In fact, the hon. member for Ottawa Centre went to Iraq just weeks ago and, upon his return, briefed us on what he witnessed and the requests that were made. There were two requests, and they are perfectly in line with the amendment proposed by the leader of the NDP and the hon. member for Outremont in his speech yesterday.
The NDP is not saying that Canada should sit idly by and do nothing. On the contrary, we are saying that our humanitarian aid should be increased dramatically.
For instance, we are asking the government to increase humanitarian aid activities in areas where they could have an immediate impact and save lives every day, starting today.
We also want to offer Canada's assistance in investigating and prosecuting war crimes. We also want Canada to provide support to the many victims of sexual abuse.
All of these measures do not preclude our support for military involvement, which, we believe, should focus on transporting weapons for a period of up to three months, as this will allow local stakeholders to act effectively on the ground. After all, they know the area so much better than we do, including its geographic, ethnic and demographic makeup. When it comes to saving lives, that is how our efforts could be most effective most quickly.
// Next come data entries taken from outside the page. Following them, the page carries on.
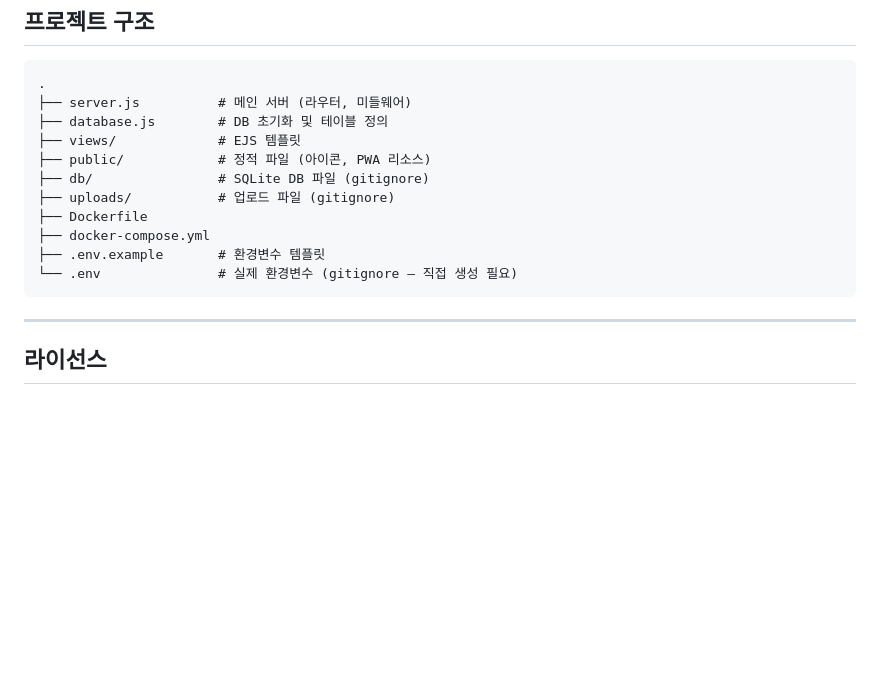
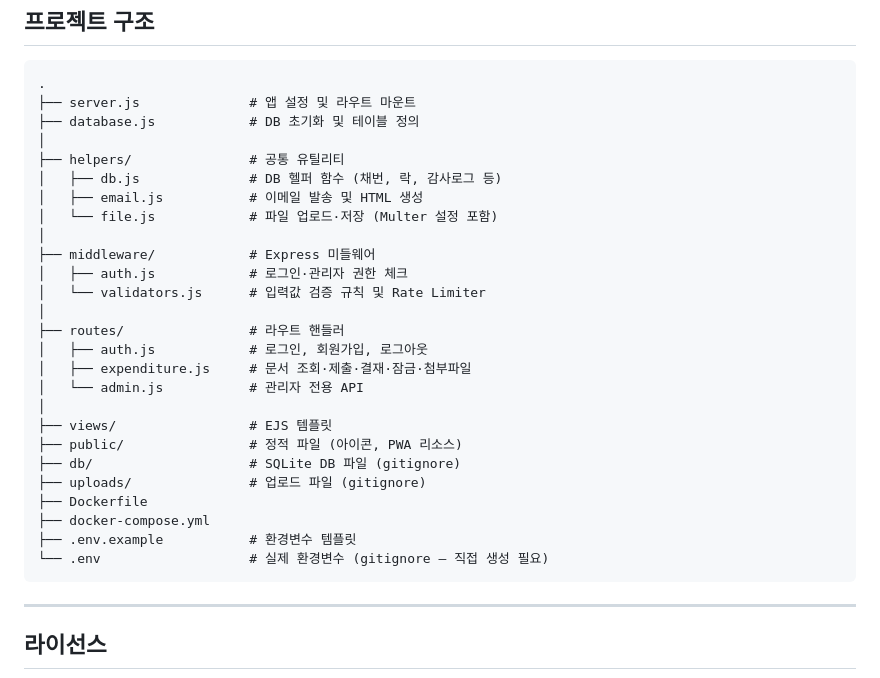
Before and after one commit to AegisAX/expenditure, a Markdown page: README.md, the part around the change. Rendered like a GitHub page; blank space fills up the shorter version.

Commit message:
docs: update README to reflect refactored project structure

````diff
--- a/README.md
+++ b/README.md
@@ -114,16 +114,31 @@ docker compose logs web
 
 ```
 .
-├── server.js          # 메인 서버 (라우터, 미들웨어)
-├── database.js        # DB 초기화 및 테이블 정의
-├── views/             # EJS 템플릿
-├── public/            # 정적 파일 (아이콘, PWA 리소스)
-├── db/                # SQLite DB 파일 (gitignore)
-├── uploads/           # 업로드 파일 (gitignore)
+├── server.js              # 앱 설정 및 라우트 마운트
+├── database.js            # DB 초기화 및 테이블 정의
+│
+├── helpers/               # 공통 유틸리티
+│   ├── db.js              # DB 헬퍼 함수 (채번, 락, 감사로그 등)
+│   ├── email.js           # 이메일 발송 및 HTML 생성
+│   └── file.js            # 파일 업로드·저장 (Multer 설정 포함)
+│
+├── middleware/            # Express 미들웨어
+│   ├── auth.js            # 로그인·관리자 권한 체크
+│   └── validators.js      # 입력값 검증 규칙 및 Rate Limiter
+│
+├── routes/                # 라우트 핸들러
+│   ├── auth.js            # 로그인, 회원가입, 로그아웃
+│   ├── expenditure.js     # 문서 조회·제출·결재·잠금·첨부파일
+│   └── admin.js           # 관리자 전용 API
+│
+├── views/                 # EJS 템플릿
+├── public/                # 정적 파일 (아이콘, PWA 리소스)
+├── db/                    # SQLite DB 파일 (gitignore)
+├── uploads/               # 업로드 파일 (gitignore)
 ├── Dockerfile
 ├── docker-compose.yml
-├── .env.example       # 환경변수 템플릿
-└── .env               # 실제 환경변수 (gitignore — 직접 생성 필요)
+├── .env.example           # 환경변수 템플릿
+└── .env                   # 실제 환경변수 (gitignore — 직접 생성 필요)
 ```
 
 ---
````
Of course, we were all horrified by those terrible images showing the beheading of journalists and humanitarian workers. However, since there is not scale or gradation I could apply to such horrors, our reflection should transcend the disgust generated by these atrocities and our action must respond to all of the horrible situations caused by this conflict.
Although I commend the $28 million Canada has promised, we must recognize that that is not very much. The UN has asked for over $300 million for the short term, so is $28 million enough of a contribution from Canada? To answer that question, unfortunately, I have only a number of other questions that also remain unanswered.
For instance, we could ask ourselves why it is that our government cannot give us a figure regarding the cost of our military involvement, so that we can assess our humanitarian aid as compared to our military support in terms of services on the ground to local populations dealing with all kinds of atrocities.
Are we responding to a request from our American allies, or did Canada offer to take part in these air strikes? Has Canada turned into a nation of war, or does the spirt of the peacekeepers remain somewhere within our walls? Why are we taking part in such a large mission against the Islamic State terrorist group when so little effort was put into fighting Boko Haram or preventing the crisis in the Congo or minimizing its consequences?
For now, let us concentrate on the motion currently before the House. Needless to say, unless the government recognizes the appropriateness of the amendment proposed by the Leader of the Opposition, the member for Outremont, I will be forced to vote against the government motion.
In doing so, I will be consistent with my beliefs and those that many of my constituents shared with me when I met them in my riding or in comments on social media. If the government were to reconsider its position following this debate, I could reconsider mine too, but there would be many more questions in need of answers.
In closing, I cannot help but note the strange coincidence that, on Friday, just as the Prime Minister was moving his motion, the 30th International Poetry Festival was getting under way back home in Trois-Rivières. All day, the words of our national poet, Gilles Vigneault, kept coming back to me.
Our poet said: “Violence is a lack of vocabulary.”
Unfortunately, what I see in this motion is a preference for weapons at the expense of dialogue, diplomacy and assistance even though these are the only ways to establish long-term security and good governance in a region that is experiencing tremendous turbulence.